DATA UNDER STUDY -
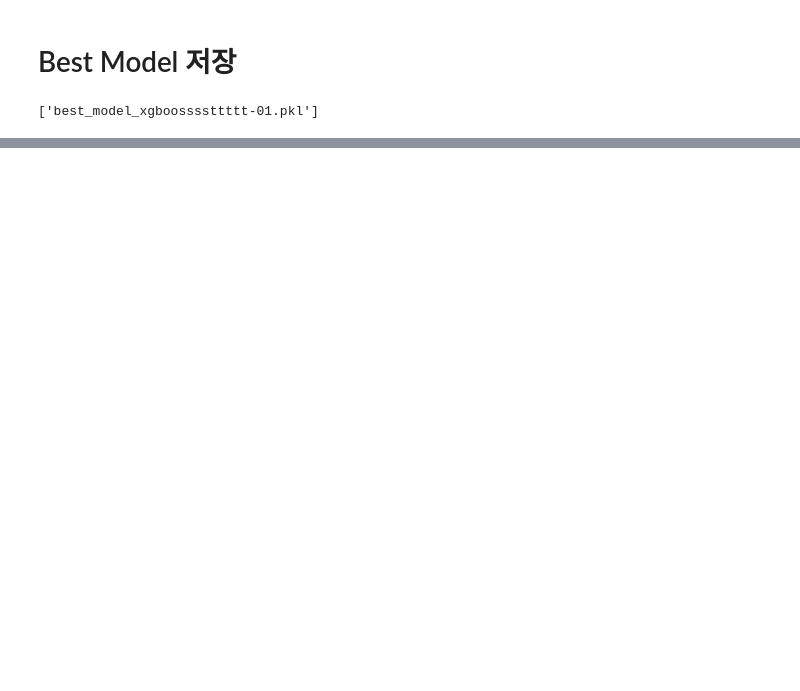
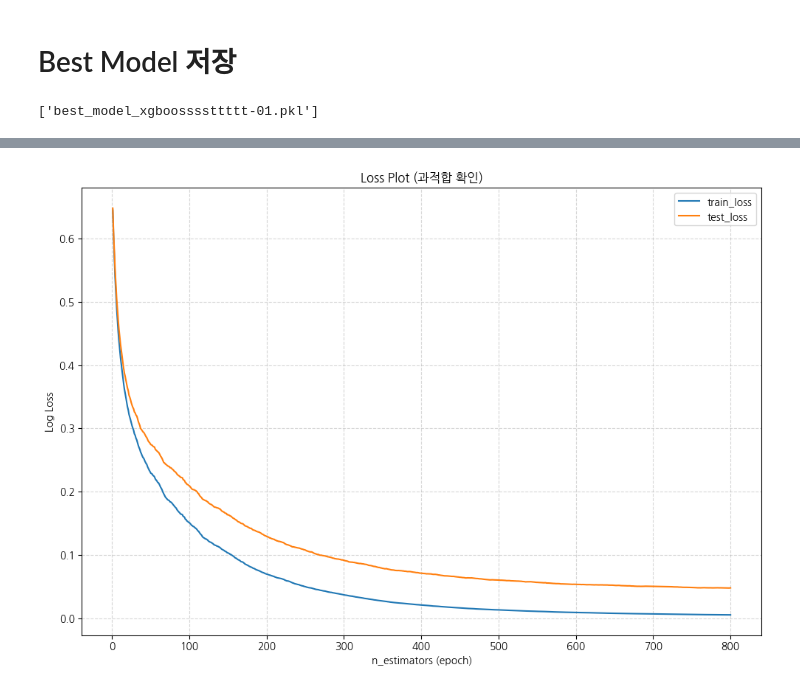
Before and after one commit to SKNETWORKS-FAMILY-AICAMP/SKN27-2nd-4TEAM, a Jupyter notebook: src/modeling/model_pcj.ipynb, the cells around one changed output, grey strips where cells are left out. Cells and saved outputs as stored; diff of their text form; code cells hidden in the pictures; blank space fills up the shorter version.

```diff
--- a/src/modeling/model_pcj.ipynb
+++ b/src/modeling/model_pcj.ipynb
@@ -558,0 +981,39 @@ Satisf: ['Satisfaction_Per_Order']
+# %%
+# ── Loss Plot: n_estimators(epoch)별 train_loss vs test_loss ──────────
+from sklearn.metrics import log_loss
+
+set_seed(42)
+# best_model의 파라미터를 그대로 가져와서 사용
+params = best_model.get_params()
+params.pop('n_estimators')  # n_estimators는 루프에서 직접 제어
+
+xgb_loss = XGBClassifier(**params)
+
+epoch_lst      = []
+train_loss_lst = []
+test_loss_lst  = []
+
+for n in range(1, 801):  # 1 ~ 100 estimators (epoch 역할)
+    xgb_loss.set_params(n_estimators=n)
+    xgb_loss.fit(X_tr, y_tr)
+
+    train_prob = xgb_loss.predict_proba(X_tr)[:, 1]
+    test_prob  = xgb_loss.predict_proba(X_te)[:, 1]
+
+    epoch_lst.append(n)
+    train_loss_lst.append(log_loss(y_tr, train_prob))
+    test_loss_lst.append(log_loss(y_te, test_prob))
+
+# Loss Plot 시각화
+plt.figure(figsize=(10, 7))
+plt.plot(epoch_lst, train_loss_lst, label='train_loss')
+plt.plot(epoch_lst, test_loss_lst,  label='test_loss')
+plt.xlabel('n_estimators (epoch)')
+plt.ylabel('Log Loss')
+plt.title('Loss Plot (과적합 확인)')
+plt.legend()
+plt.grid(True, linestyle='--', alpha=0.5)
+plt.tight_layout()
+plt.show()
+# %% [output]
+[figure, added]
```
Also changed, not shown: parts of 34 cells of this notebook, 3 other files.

GOAL OF THE EXERCISE - An exact copy of every record above is needed, with all pictures left out.

FINISHED EXERCISE -
Before and after one commit to SKNETWORKS-FAMILY-AICAMP/SKN27-2nd-4TEAM, a Jupyter notebook: src/modeling/model_pcj.ipynb, the cells around one changed output, grey strips where cells are left out. Cells and saved outputs as stored; diff of their text form; code cells hidden in the pictures; blank space fills up the shorter version.

```diff
--- a/src/modeling/model_pcj.ipynb
+++ b/src/modeling/model_pcj.ipynb
@@ -558,0 +981,39 @@ Satisf: ['Satisfaction_Per_Order']
+# %%
+# ── Loss Plot: n_estimators(epoch)별 train_loss vs test_loss ──────────
+from sklearn.metrics import log_loss
+
+set_seed(42)
+# best_model의 파라미터를 그대로 가져와서 사용
+params = best_model.get_params()
+params.pop('n_estimators')  # n_estimators는 루프에서 직접 제어
+
+xgb_loss = XGBClassifier(**params)
+
+epoch_lst      = []
+train_loss_lst = []
+test_loss_lst  = []
+
+for n in range(1, 801):  # 1 ~ 100 estimators (epoch 역할)
+    xgb_loss.set_params(n_estimators=n)
+    xgb_loss.fit(X_tr, y_tr)
+
+    train_prob = xgb_loss.predict_proba(X_tr)[:, 1]
+    test_prob  = xgb_loss.predict_proba(X_te)[:, 1]
+
+    epoch_lst.append(n)
+    train_loss_lst.append(log_loss(y_tr, train_prob))
+    test_loss_lst.append(log_loss(y_te, test_prob))
+
+# Loss Plot 시각화
+plt.figure(figsize=(10, 7))
+plt.plot(epoch_lst, train_loss_lst, label='train_loss')
+plt.plot(epoch_lst, test_loss_lst,  label='test_loss')
+plt.xlabel('n_estimators (epoch)')
+plt.ylabel('Log Loss')
+plt.title('Loss Plot (과적합 확인)')
+plt.legend()
+plt.grid(True, linestyle='--', alpha=0.5)
+plt.tight_layout()
+plt.show()
+# %% [output]
+[figure, added]
```
Also changed, not shown: parts of 34 cells of this notebook, 3 other files.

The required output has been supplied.